** The problem **
Below are lines of data; restate word for word those running from the line containing "must never wait" to the line containing "collected is dropped and counted", inclusive, and no others.

[Edit tracking data]
== Segment start ==

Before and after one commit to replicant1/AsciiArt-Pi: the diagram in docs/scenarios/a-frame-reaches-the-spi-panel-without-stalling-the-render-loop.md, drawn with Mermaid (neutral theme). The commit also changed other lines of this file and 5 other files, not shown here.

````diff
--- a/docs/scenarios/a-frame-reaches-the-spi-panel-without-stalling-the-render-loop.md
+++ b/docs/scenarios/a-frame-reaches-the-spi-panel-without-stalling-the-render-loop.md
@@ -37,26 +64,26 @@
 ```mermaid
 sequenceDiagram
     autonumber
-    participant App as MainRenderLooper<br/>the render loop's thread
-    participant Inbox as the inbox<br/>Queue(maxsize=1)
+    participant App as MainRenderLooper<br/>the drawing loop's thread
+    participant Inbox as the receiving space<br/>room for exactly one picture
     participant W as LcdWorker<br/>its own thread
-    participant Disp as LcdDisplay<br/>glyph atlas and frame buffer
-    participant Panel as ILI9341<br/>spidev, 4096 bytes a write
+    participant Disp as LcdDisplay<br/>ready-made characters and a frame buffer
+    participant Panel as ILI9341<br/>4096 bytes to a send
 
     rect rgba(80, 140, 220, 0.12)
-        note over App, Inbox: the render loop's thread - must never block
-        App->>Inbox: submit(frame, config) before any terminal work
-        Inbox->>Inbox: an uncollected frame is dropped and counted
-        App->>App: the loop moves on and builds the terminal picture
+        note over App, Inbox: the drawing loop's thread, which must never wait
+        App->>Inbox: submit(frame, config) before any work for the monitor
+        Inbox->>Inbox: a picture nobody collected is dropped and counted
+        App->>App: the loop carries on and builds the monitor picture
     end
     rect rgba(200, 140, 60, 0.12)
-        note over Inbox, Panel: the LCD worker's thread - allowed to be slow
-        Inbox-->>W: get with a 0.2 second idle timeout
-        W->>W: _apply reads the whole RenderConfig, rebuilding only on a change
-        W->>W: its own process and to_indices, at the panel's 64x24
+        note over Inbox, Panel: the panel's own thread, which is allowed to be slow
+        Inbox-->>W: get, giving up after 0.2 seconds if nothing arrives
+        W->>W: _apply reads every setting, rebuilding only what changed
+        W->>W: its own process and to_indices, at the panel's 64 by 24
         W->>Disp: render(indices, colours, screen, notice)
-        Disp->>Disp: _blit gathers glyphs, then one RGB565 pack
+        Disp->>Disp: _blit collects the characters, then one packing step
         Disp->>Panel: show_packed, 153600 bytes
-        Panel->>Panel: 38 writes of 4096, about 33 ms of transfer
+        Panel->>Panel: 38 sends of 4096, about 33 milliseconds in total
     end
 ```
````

== Segment end ==

** Your solution **
+        note over App, Inbox: the drawing loop's thread, which must never wait
+        App->>Inbox: submit(frame, config) before any work for the monitor
+        Inbox->>Inbox: a picture nobody collected is dropped and counted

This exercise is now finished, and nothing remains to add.